# WHAT IS EXPECTED
Only the pictures are to be dropped; the rest of the data below is to be duplicated exactly.

--- START ---

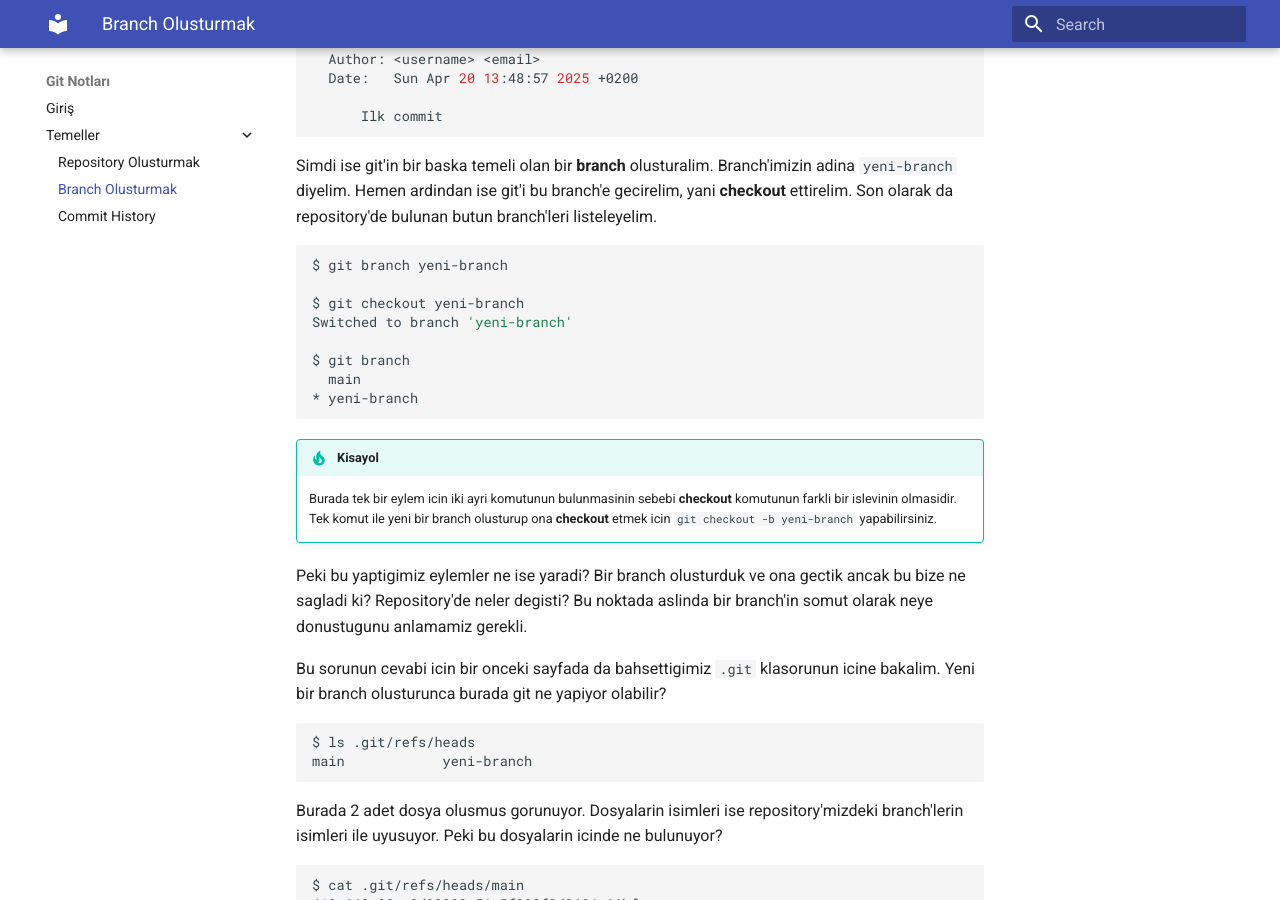
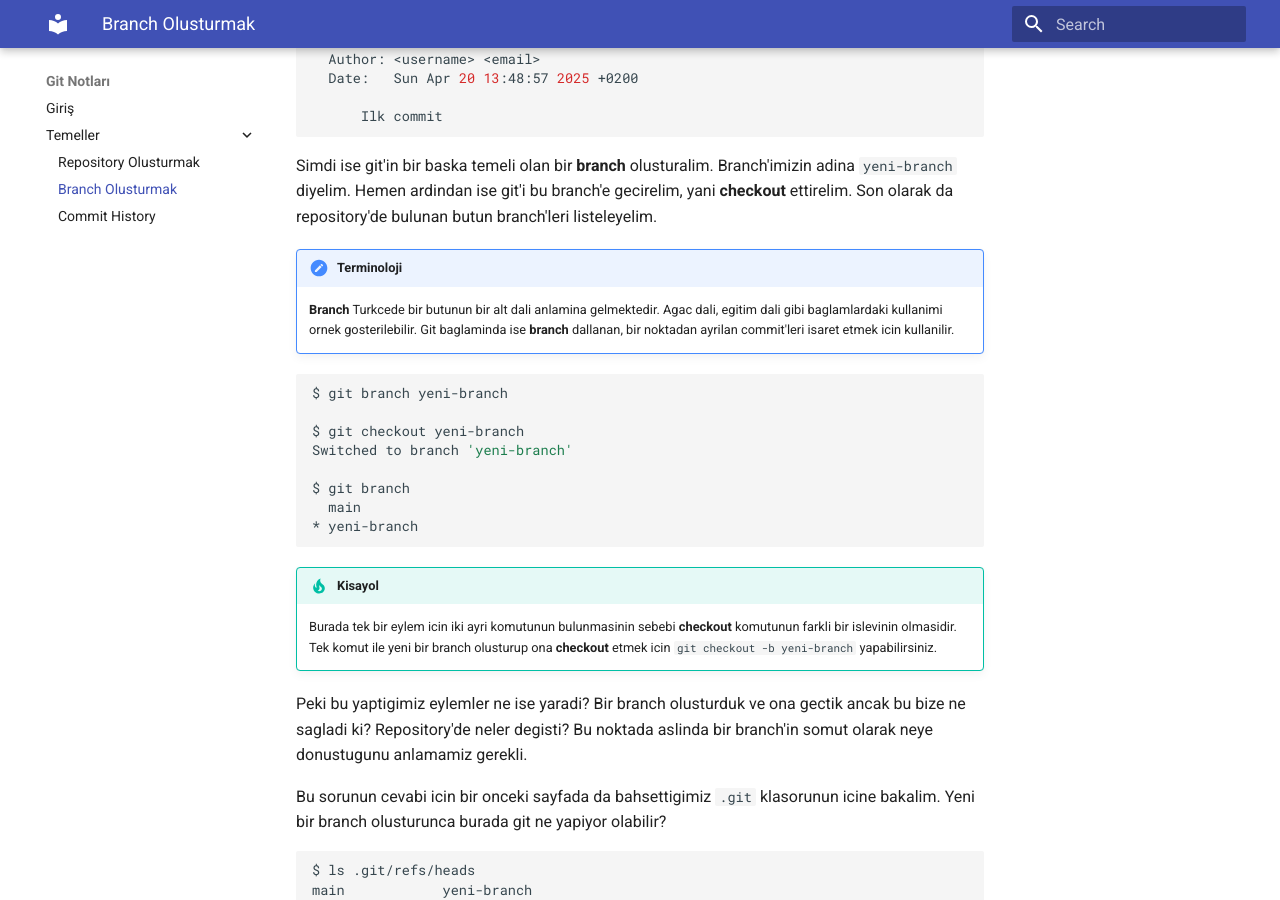
Before and after one commit to buravc/git-kilavuzu, an MkDocs documentation site: the page built from docs/temeller/branch-olusturmak.md, in a window 1280 px wide and 900 px high, scrolled down 334 px. Built offline with MkDocs 1.6.1 and Material for MkDocs 9.7.7, drawn with Linux system fonts in a browser that asks for light colours.

Commit message:
add terminoloji

````diff
--- a/docs/temeller/branch-olusturmak.md
+++ b/docs/temeller/branch-olusturmak.md
@@ -18,6 +18,9 @@ $ git log --graph
 ```
 
 Simdi ise git'in bir baska temeli olan bir **branch** olusturalim. Branch'imizin adina `yeni-branch` diyelim. Hemen ardindan ise git'i bu branch'e gecirelim, yani **checkout** ettirelim. Son olarak da repository'de bulunan butun branch'leri listeleyelim.
+
+!!! note "Terminoloji"
+    **Branch** Turkcede bir butunun bir alt dali anlamina gelmektedir. Agac dali, egitim dali gibi baglamlardaki kullanimi ornek gosterilebilir. Git baglaminda ise **branch** dallanan, bir noktadan ayrilan commit'leri isaret etmek icin kullanilir.
 
 ```bash
 $ git branch yeni-branch
````
Also changed, not shown: docs/temeller/commit-history.md (+7 -4 lines).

--- END ---

# WORKED SOLUTION
Before and after one commit to buravc/git-kilavuzu, an MkDocs documentation site: the page built from docs/temeller/branch-olusturmak.md, in a window 1280 px wide and 900 px high, scrolled down 334 px. Built offline with MkDocs 1.6.1 and Material for MkDocs 9.7.7, drawn with Linux system fonts in a browser that asks for light colours.

Commit message:
add terminoloji

````diff
--- a/docs/temeller/branch-olusturmak.md
+++ b/docs/temeller/branch-olusturmak.md
@@ -18,6 +18,9 @@ $ git log --graph
 ```
 
 Simdi ise git'in bir baska temeli olan bir **branch** olusturalim. Branch'imizin adina `yeni-branch` diyelim. Hemen ardindan ise git'i bu branch'e gecirelim, yani **checkout** ettirelim. Son olarak da repository'de bulunan butun branch'leri listeleyelim.
+
+!!! note "Terminoloji"
+    **Branch** Turkcede bir butunun bir alt dali anlamina gelmektedir. Agac dali, egitim dali gibi baglamlardaki kullanimi ornek gosterilebilir. Git baglaminda ise **branch** dallanan, bir noktadan ayrilan commit'leri isaret etmek icin kullanilir.
 
 ```bash
 $ git branch yeni-branch
````
Also changed, not shown: docs/temeller/commit-history.md (+7 -4 lines).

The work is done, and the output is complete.